I don't know if this is good news or not, since the epidemiologist who did the study can't explain why the numbers of obese/overweight people aren't increasing (at least not in statistically significant numbers). Could it be that enough people have seen that dieting doesn't work for friends/family and have decided not to jump on the bandwagon? Could it be that maybe, just maybe, people have finally started to figure out that dieting is a not a permanent cure and have quit? After all, if they quit doing the yo-yo diet thing, they aren't getting any fatter. Could it possibly be that more people are discovering HAES and applying it? Could it be that people have gotten tired of eating over-processed foods and have gone to eating more fruits/veggies/whole foods?
If you read the article, you notice nothing is said about all the interventions to prevent the OMGOBESITYEPIDEMIC being the reason. Could it be that they have finally realized that all their so-called good intention interventions aren't working, and never will work? Hey, maybe people actually know what is best for them and don't need a nanny government telling them what, how, and when to eat/exercise.
Dr. Ogden said that not only has obesity prevalence increased in the past 30 years, but so has the number of extremely obese people. According to NHANES data, people with a BMI greater than 40 were almost nonexistent in 1980. Several percent of the population had passed that threshold in 2005-2006.
Well, I'm glad to know that I didn't exist (or was almost non-existent) in 1980, since my BMI back then was over 40 (and I was 27 years old at the time). People with a BMI over 40 existed, but the OMGOBESITYEPIDEMIC wasn't getting all the hysterical press coverage that it is today, so I don't think anyone actually looked for people with really high BMIs. Because we existed, really, we did.

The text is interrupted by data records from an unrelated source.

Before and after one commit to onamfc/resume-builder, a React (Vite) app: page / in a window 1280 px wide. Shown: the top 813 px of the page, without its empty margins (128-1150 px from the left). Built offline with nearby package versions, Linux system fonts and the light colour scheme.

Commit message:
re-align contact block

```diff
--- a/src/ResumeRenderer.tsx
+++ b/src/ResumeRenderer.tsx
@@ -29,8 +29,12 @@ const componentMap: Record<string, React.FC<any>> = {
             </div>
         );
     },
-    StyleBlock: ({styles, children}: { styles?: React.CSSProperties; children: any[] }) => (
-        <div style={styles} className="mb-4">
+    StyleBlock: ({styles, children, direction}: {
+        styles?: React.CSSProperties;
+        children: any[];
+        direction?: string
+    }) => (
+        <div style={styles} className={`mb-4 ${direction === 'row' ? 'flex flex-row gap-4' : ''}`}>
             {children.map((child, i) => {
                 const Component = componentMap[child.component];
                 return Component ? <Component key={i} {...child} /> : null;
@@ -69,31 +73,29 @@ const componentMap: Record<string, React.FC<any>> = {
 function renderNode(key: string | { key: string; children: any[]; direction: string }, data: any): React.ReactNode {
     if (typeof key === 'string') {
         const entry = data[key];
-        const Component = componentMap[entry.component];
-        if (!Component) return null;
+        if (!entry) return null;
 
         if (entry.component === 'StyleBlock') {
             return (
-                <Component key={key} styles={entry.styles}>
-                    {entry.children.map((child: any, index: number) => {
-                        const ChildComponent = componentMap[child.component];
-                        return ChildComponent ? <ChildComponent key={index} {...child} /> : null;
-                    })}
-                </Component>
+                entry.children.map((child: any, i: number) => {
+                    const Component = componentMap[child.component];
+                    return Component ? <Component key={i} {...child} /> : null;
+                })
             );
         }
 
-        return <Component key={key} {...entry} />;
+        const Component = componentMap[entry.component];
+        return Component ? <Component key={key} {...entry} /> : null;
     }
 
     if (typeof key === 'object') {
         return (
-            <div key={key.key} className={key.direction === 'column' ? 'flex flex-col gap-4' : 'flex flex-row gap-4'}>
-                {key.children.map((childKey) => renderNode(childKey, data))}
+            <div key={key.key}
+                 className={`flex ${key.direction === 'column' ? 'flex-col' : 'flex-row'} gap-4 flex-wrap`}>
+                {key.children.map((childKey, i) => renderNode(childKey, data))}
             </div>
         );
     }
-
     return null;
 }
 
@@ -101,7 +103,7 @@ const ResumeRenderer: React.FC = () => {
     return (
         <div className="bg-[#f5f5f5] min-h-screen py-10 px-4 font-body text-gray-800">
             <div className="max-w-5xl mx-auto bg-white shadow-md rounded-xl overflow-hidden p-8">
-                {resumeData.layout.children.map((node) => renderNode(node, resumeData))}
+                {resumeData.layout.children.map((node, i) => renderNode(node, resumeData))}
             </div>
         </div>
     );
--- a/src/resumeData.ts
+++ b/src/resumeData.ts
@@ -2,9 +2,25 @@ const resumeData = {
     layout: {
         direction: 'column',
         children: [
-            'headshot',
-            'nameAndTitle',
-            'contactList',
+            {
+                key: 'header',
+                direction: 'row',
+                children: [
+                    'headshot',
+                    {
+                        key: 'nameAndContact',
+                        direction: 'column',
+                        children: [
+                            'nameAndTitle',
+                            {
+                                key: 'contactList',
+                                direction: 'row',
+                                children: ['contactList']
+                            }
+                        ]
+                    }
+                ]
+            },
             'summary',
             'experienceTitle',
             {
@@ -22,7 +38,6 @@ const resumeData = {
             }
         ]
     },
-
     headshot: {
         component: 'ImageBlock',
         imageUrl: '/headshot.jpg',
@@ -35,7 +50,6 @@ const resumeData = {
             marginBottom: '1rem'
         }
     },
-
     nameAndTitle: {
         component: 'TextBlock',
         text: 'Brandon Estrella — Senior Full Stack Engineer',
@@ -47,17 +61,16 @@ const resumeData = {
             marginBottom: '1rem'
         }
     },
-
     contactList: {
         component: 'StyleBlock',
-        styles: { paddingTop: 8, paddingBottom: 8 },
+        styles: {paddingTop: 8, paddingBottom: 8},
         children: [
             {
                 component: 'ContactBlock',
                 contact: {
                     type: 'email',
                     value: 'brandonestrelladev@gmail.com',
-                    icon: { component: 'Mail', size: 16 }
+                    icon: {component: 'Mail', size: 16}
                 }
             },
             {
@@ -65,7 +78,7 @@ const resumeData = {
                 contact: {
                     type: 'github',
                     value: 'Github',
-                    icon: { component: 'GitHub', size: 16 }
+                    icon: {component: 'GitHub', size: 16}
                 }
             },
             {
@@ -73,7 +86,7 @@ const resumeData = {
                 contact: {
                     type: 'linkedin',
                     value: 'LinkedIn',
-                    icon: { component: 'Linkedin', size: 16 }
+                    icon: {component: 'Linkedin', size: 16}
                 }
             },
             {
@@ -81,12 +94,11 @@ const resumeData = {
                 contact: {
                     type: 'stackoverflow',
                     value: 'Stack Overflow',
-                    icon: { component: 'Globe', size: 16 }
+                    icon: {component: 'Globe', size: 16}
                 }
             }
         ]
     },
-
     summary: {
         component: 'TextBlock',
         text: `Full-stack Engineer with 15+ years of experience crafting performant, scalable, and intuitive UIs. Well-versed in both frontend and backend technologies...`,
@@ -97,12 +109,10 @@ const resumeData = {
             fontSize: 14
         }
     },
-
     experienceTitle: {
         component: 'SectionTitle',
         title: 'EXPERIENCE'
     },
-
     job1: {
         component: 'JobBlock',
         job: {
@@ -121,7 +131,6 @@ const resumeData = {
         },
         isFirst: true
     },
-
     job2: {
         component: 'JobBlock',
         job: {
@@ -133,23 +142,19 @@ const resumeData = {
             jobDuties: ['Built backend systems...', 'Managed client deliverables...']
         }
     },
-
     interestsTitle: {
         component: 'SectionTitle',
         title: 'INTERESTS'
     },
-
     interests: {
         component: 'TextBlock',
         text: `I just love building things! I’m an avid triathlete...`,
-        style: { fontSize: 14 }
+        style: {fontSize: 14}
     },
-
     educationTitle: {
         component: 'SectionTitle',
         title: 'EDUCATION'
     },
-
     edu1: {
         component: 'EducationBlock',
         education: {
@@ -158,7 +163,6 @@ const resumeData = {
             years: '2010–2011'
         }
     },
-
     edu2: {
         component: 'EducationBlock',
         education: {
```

edited to add:
Sandy Szwarc at JFS has a good analysis of this study at the above link.